The early Bird

IN Winning Ugly, former American tennis professional Brad Gilbert offers an instructional guide for players without noticeable major weapons - a huge serve, or a blistering forehand, for instance - to upset more fancied opponents.

If Jackson Bird were to pen a book on his burgeoning cricket career, it might be called Bowling Boring. Like the title of Gilbert's page-turner, that is not meant to be derogatory.

In fact, Bird, 26, is unashamedly setting out to do just that in his first Test for Australia against Sri Lanka at the MCG.

''I think Glenn McGrath was an unbelievable bowler - he got wickets everywhere,'' Bird said. ''I suppose he was a pretty boring bowler, but I think that's why he was so good.

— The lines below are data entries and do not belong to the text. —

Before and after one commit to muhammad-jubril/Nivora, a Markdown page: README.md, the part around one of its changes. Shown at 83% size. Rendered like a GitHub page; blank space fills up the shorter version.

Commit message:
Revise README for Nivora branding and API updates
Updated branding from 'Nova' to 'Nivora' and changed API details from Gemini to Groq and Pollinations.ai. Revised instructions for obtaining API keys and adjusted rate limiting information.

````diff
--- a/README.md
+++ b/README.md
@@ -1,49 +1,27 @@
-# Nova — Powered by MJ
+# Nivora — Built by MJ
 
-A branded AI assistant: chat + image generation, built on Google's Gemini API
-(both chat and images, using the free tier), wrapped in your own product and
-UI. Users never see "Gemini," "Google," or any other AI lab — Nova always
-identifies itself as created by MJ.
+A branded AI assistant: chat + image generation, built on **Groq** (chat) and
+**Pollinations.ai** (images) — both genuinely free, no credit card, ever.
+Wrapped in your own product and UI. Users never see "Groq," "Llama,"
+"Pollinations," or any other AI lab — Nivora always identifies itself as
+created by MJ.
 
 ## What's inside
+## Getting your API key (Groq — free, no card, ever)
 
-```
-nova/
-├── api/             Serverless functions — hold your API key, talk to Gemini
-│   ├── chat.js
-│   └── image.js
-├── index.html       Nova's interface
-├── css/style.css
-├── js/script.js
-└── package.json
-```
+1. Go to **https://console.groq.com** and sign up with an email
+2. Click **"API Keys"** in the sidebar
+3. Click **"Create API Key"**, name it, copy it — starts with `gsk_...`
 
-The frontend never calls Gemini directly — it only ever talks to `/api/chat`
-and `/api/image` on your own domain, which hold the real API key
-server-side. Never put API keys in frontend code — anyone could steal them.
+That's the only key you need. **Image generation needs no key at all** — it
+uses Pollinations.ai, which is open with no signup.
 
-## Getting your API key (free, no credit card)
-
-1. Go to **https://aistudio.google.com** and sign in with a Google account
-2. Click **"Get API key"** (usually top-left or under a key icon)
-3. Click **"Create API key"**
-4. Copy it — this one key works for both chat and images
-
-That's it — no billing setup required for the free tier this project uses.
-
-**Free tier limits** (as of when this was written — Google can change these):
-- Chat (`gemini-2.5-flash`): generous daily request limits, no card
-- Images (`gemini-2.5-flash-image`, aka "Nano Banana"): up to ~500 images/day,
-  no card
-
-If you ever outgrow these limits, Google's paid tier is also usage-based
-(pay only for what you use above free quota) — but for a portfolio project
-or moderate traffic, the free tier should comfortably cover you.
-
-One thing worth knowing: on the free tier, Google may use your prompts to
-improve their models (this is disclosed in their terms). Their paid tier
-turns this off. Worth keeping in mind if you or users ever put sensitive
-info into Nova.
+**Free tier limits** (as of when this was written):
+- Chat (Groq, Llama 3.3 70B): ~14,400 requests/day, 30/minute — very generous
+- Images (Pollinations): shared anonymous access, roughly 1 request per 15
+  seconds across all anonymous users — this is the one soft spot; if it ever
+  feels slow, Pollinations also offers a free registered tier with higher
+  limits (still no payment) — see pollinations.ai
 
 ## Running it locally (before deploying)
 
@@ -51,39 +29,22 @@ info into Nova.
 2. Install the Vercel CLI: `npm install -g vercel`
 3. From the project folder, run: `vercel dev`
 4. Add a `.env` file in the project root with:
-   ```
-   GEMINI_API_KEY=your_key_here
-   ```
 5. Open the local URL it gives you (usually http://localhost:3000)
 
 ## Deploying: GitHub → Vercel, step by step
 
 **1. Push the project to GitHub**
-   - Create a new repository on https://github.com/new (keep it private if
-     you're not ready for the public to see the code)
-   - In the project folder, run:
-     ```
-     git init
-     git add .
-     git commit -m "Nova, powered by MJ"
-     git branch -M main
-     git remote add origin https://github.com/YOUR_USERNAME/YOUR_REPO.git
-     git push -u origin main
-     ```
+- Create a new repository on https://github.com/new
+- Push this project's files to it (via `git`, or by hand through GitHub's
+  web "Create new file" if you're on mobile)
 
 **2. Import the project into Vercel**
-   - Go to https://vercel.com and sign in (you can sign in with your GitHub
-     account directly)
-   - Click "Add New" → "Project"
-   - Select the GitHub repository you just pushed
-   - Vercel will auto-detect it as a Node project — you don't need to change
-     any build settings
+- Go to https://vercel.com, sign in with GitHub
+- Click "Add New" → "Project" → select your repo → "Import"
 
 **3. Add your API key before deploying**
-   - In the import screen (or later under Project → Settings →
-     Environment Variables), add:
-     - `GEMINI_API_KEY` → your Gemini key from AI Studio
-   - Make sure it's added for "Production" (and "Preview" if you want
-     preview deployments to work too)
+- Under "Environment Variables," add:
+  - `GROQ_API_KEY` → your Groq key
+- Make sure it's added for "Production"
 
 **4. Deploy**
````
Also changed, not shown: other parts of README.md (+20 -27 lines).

He kept his game simple and I suppose he just got it done.

''That's sort of the one thing I really looked up to. How he'd get wickets everywhere on every type of surface.''

McGrath could argue there is not a great deal boring about taking 563 Test wickets. But he would appreciate what Bird means. The legendary seamer decided to sacrifice some speed for accuracy, and the results were spectacular.

Bird also employs a straightforward method of attack, letting others go hammer and tong at batsmen while he picks them apart intelligently at the opposite end.

The newcomer will open the bowling in the Boxing Day Test and he will do so about the same speed - in the mid-130-km/h range - that McGrath did for many years.

Those who have watched him closely in the Sheffield Shield have noticed that he maintains his pace after settling into his rhythm.

''It's nothing different to what I've done in first-class cricket,'' Bird said of opening the bowling. ''I think I've opened in probably 15 out of 17 games. I'm definitely not going to try and do anything different. I suppose there is going to be a few more people there on Boxing Day, but it's something that I'm going to have to deal with.''

Tasmania's state talent manager, Michael Farrell, who first saw Bird when the paceman was bowling for NSW under-19s in Perth in 2004, said Bird had maintained many of the characteristics he had as a teenager.

''He looked a resilient fella. He had the ability to bowl long spells and he still has, and that's one of his strengths,'' Farrell said.

''He continually seemed to have the seam in the right spot, and that's something he still does. He's got a good ability to sum up a batsman's technique and he's also got a great ability to sum up the conditions he's bowling in. He can swing the ball in favourable conditions but his strength is just hitting that back of a length and consistently hitting the seam.''

Australian coach Mickey Arthur admitted last week that he had barely seen him bowl. But he was certainly aware of the impression Bird has made on opposition batsmen over the past 15 months - he is approaching 100 first-class wickets in less than 20 matches - and Arthur has been doubly convinced by what he has seen in the nets in Melbourne.

''At the start of the summer we had a list of bowlers that we wanted to keep fresh and keep ready to go, and Jackson was one of them,'' he said.

''The simple reason that he brings everything that we want. He brings pace, he brings swing, consistency, he's done it all.

''We've got no issues about throwing the new ball to him.''

This story The early Bird first appeared on WA Today.